After two weeks of Sand Pears in the pick box and me on my own, I decided to preserve them. Sand Pears are also known as Le Conte pears, after the guy who brought them to Georgia and cultivated them, John Eatton Le Conte Jr. His father was the Le Conte who wrote a fascinating, if not entirely accurate, government report on his exploration of the St John’s River and eastern Florida that he undertook in the Spring of 1822.
Bring the vinegar, water, sugar, and honey to a boil. Peal the pears, cut them in halves or quarters and remove the seeds and stem. Distribute the ginger, lemon and cloves evenly between four canning jars (I ended up with two 500ml and two 250ml jars.) add the pears to the jars packing, but not squashing them. Pour in the pickling liquid and tap to remove the bubbles. Close with lids and boil in a water bath for ten minutes and keep for a week before eating. If you prepare the jars and lids correctly, and the seals are tight you can store these outside the fridge.
With apologies to Elizabeth Barrett Browning, let’s talk about watermelon.
Watermelon is one of those iconic American foods and the ones we have got from Frog Song Organics every week have been delicious. Often the ones I have bought in the store have been too large and lacking in flavor. You grow bored of their wateriness and the rest rots in the fridge. Not these ones. They aren’t too big and the flavor is sweet, fruity and refreshing. Still, there is a limit to how many watermelon slices you can eat. So here are some others things we have done with them.
Watermelon, Green Bean, and Feta Salad
This was inspired by a recent recipe in the New York Times, which, in an epic librarian fail, I cannot find. Anyway.
A good amount of watermelon, cubed.
8 oz of green beans (we used yard long beans from the garden, but regular green beans would work as well) cut into 2 inch lengths.
2 oz of feta cheese, crumbled.
Sliced almonds (the NYT used pistachios, but I prefer almonds.)
Good olive oil and a little lemon juice.
Very little salt and enough pepper to taste.
With a bowl of iced water to hand, bring a large pot of salted water to boil. Cook the beans for 2 to 3 minutes until they turn bright green. Strain the beans and immediately plunge into the iced water. They turn and remain a gorgeous vibrant green that complements the red water melon beautifully. Set aside. Add the cubed watermelon to the salad bowl. Strain the beans and add them. Gently toss with oil, lemon, salt and pepper. Crumble the feta on top and sprinkle with almonds. Serve chilled.
Place two large tumblers filled with ice in the freezer.
In a cocktail shaker add 4 oz of reposada tequila, 1 oz of triple sec, the juice of half a lime, and the cup of watermelon juice.

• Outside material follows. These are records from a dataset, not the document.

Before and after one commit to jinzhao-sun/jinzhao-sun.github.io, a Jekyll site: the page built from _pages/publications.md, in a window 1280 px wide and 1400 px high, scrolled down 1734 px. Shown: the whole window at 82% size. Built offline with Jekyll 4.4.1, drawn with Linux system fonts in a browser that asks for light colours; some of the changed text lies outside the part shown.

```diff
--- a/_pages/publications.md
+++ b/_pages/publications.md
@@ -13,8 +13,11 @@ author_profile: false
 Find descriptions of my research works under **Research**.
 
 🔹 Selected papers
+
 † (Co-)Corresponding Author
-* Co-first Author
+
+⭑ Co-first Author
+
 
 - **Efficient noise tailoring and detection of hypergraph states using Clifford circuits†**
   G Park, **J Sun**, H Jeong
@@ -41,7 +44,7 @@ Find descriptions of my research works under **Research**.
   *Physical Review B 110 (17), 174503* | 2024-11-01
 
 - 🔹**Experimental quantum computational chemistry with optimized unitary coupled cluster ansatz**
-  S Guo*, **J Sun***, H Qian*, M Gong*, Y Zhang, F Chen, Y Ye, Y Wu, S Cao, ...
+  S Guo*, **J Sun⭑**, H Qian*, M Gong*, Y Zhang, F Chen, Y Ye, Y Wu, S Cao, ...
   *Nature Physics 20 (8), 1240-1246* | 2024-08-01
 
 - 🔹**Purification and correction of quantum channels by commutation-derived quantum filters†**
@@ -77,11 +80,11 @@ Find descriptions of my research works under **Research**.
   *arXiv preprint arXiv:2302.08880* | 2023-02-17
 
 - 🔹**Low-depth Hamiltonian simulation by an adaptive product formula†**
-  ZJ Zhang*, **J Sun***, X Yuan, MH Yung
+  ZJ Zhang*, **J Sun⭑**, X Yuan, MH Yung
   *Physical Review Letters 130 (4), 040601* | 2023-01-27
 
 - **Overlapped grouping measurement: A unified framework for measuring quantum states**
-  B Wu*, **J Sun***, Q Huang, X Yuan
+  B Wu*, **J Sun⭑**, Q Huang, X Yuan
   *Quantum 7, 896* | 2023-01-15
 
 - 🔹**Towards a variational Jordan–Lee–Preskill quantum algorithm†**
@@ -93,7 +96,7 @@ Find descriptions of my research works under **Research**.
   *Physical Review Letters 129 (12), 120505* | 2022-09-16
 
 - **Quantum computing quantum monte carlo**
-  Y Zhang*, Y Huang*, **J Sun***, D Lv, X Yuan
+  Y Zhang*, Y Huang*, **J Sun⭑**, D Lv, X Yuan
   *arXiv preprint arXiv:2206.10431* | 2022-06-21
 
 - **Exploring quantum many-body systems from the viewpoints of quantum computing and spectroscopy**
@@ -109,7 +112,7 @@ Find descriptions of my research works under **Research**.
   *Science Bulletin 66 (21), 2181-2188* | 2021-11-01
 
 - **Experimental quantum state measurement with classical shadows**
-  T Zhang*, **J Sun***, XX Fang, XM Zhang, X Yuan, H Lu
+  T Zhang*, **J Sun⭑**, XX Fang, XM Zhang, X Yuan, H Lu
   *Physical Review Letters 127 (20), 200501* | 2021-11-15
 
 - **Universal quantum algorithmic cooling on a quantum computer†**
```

Add a dash of Angostura bitters. Shake. Strain into the tumblers and garnish with a small wedge of watermelon. Some like a salt rim. I don’t.
This recipe is a variation on one Sam introduced me to from John Currence’s Pickles, Pigs, and Whiskey. Strangely, because I have never made watermelon rind pickles before, I peeled the dark green skin from the rind. The recipe doesn’t call for it, but it tastes good. Maybe next time I will try it with the skin.
As you use the watermelon throughout the week, retain the rinds, peel them, or not, and cut them into strips (half an inch by two inches.) place in a bowl of water with a good handful of salt in the fridge. You should end up with about 4 cups of watermelon rinds.
2 cups of sugar.
1 and 1/2 cups of vinegar (Currence calls for Apple cider, I just use distilled.)
2 tsp of mustard seeds.
1 and 1/2 tsp red pepper flakes.
6 lemon slices.
1 tsp whole cloves.
1 cinnamon stick, crushed.
1 tsp black peppercorns.
Mix the sugar, vinegar, mustard seeds, pepper flakes, and 1 cup of water in a large non-reactive pot. Once simmering, lower the heat. Tie the lemon slices, cloves, cinnamon, and peppercorns in a coffee filter or cheese clothe and place in the pot with developing the syrup. Simmer for 15 minutes. Add the strained watermelon rind and bring back to the boil. Remove the spice packet. Ladle the mixture into quart jars, so that the syrup covers the rind. Fill to just below the neck of the jars. Screw on the lids and store in the refrigerator. Let them mature for a week. Currence says they last for 6 to 8 months, but mine get eaten long before that!
These are sweet and sour and pretty spicy, so adjust the spices according to your taste.